[Stored data]
+ + + + +

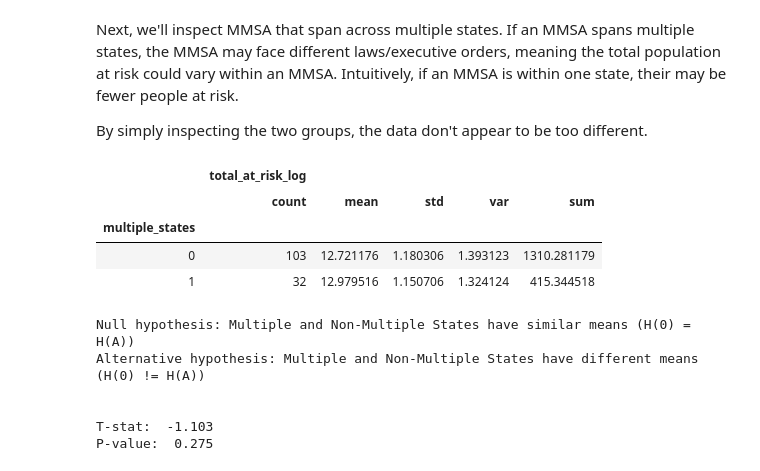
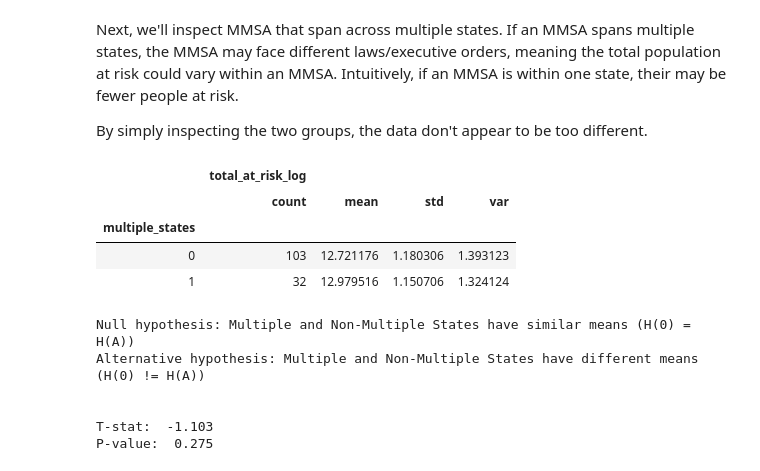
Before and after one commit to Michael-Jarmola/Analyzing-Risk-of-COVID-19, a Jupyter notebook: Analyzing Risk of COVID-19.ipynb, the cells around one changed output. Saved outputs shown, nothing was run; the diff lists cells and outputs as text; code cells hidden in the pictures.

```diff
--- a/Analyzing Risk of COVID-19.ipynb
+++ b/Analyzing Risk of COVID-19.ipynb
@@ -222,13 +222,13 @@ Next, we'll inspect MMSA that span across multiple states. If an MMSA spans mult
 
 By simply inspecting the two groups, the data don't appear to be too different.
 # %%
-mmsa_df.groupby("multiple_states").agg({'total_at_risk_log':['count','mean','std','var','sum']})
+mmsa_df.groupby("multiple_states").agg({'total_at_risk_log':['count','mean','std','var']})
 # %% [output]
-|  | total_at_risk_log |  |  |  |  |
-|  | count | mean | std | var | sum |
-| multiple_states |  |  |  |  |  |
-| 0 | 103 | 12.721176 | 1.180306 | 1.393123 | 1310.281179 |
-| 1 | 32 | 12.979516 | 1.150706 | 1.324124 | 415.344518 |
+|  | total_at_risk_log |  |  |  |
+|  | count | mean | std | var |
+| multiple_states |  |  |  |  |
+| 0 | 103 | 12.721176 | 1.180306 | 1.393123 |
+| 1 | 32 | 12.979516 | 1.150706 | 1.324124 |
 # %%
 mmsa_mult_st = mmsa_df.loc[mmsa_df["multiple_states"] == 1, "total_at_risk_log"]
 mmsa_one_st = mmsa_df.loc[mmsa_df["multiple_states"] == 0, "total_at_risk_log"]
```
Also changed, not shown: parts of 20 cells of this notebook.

+ + + + +

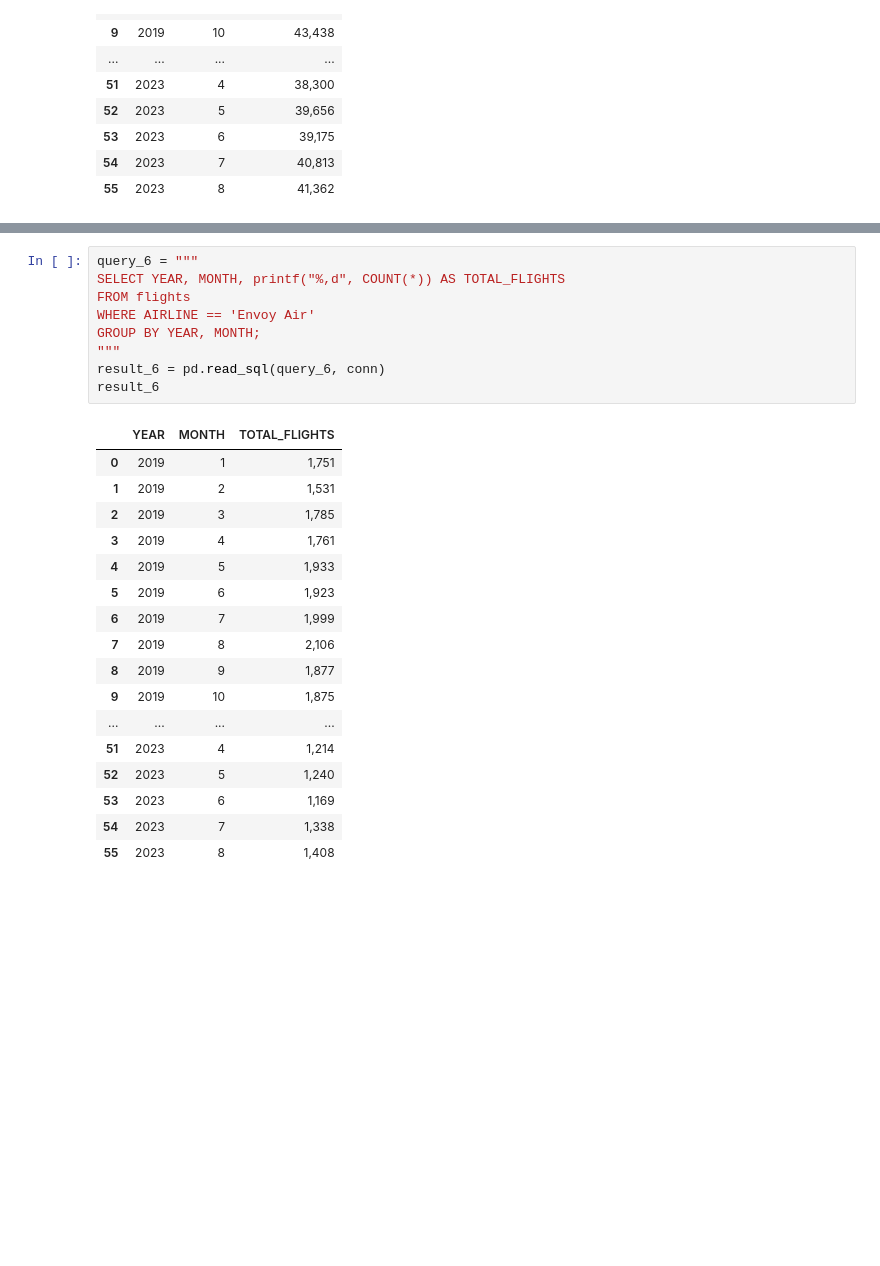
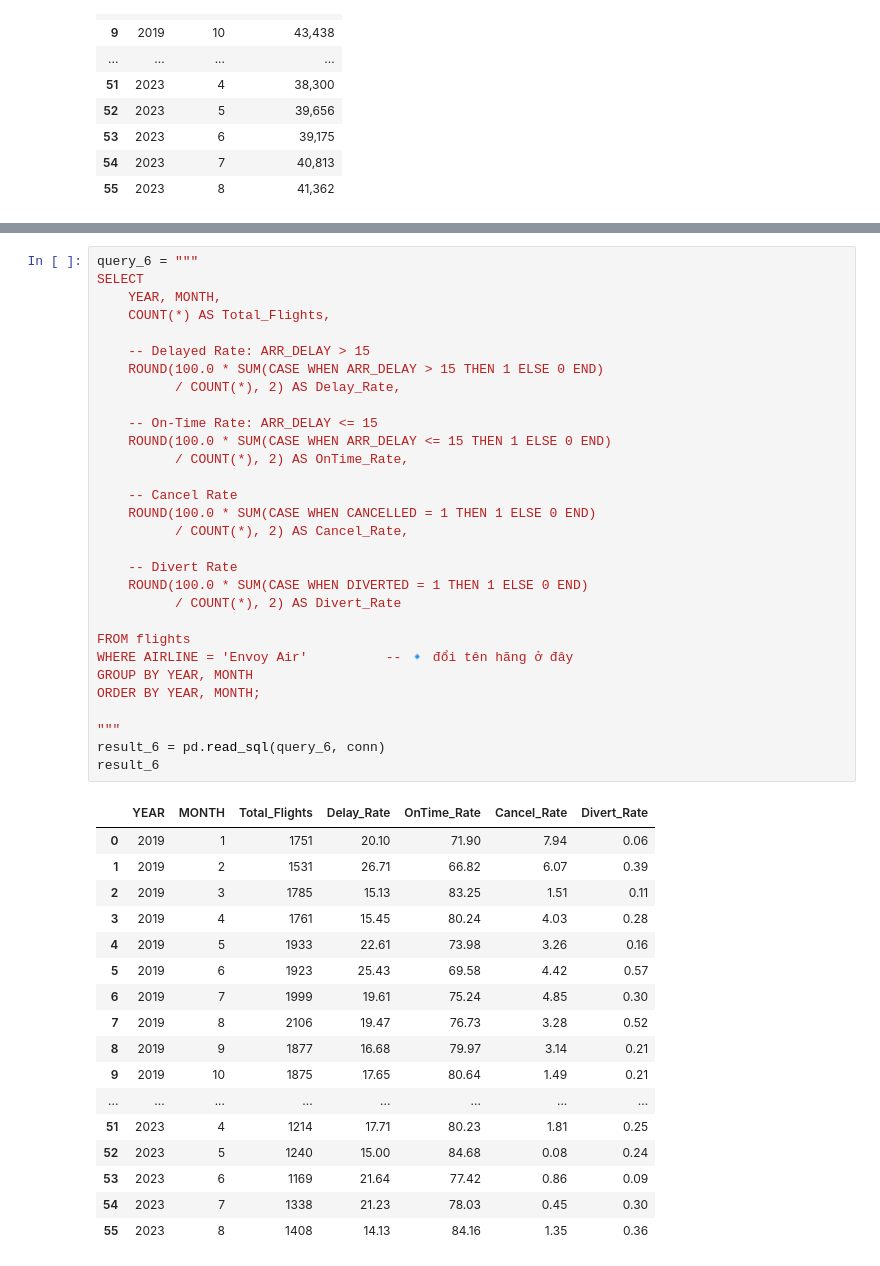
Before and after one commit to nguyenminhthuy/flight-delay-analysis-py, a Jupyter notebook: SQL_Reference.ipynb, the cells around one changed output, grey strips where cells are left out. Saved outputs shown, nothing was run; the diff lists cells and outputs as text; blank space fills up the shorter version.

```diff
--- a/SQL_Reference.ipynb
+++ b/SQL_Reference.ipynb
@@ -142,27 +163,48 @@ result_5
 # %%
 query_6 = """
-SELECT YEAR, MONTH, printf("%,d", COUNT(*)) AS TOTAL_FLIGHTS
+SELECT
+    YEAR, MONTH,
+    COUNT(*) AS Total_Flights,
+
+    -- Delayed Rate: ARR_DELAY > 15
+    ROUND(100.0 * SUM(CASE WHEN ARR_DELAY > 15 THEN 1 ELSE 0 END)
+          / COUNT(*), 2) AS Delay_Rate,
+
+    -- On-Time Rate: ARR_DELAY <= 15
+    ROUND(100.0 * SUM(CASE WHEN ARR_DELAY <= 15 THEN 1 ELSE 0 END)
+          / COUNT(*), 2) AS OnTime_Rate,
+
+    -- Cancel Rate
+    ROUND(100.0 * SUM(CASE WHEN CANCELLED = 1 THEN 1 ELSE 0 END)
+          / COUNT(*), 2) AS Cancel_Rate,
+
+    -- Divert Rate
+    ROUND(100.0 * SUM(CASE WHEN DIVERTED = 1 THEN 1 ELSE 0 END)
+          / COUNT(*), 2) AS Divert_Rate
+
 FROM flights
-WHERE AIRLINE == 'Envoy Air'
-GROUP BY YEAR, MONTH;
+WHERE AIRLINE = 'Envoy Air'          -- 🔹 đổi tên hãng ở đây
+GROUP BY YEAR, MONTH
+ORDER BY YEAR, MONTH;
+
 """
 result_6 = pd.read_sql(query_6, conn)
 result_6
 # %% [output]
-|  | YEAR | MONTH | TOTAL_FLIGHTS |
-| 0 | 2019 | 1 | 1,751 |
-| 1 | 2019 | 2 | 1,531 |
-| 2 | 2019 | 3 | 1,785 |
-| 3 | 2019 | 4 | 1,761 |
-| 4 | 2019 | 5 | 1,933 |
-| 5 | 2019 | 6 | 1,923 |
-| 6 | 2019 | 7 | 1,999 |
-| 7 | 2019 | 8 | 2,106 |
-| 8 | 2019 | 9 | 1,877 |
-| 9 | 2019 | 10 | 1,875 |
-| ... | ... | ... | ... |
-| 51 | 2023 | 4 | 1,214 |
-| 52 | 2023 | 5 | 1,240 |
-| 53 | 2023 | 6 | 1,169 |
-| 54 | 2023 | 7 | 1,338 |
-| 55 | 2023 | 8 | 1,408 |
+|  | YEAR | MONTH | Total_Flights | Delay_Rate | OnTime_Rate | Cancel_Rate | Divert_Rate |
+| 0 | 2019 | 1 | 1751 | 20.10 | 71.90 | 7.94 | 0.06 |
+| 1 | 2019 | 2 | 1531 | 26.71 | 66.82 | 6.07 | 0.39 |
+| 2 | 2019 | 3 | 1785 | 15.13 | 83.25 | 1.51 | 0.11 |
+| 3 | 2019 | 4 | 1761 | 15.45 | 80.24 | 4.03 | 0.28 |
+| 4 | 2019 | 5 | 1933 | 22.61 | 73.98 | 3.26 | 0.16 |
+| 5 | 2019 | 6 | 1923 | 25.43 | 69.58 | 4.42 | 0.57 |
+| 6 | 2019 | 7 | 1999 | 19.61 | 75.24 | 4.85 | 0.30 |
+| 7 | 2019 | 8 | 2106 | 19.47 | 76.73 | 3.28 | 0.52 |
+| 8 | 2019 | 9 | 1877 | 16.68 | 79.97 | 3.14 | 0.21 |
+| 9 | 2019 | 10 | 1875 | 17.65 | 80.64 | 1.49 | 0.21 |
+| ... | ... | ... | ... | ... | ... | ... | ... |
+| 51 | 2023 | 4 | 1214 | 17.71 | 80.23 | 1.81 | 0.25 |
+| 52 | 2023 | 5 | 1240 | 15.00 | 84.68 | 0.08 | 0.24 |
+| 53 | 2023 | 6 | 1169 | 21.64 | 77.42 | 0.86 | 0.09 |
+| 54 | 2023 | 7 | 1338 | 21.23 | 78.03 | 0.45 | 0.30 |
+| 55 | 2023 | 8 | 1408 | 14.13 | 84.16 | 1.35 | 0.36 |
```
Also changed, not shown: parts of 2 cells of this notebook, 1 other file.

+ + + + +

Show every line in the entries above that contains the string "WHEN".

+    ROUND(100.0 * SUM(CASE WHEN ARR_DELAY > 15 THEN 1 ELSE 0 END)
+    ROUND(100.0 * SUM(CASE WHEN ARR_DELAY <= 15 THEN 1 ELSE 0 END)
+    ROUND(100.0 * SUM(CASE WHEN CANCELLED = 1 THEN 1 ELSE 0 END)
+    ROUND(100.0 * SUM(CASE WHEN DIVERTED = 1 THEN 1 ELSE 0 END)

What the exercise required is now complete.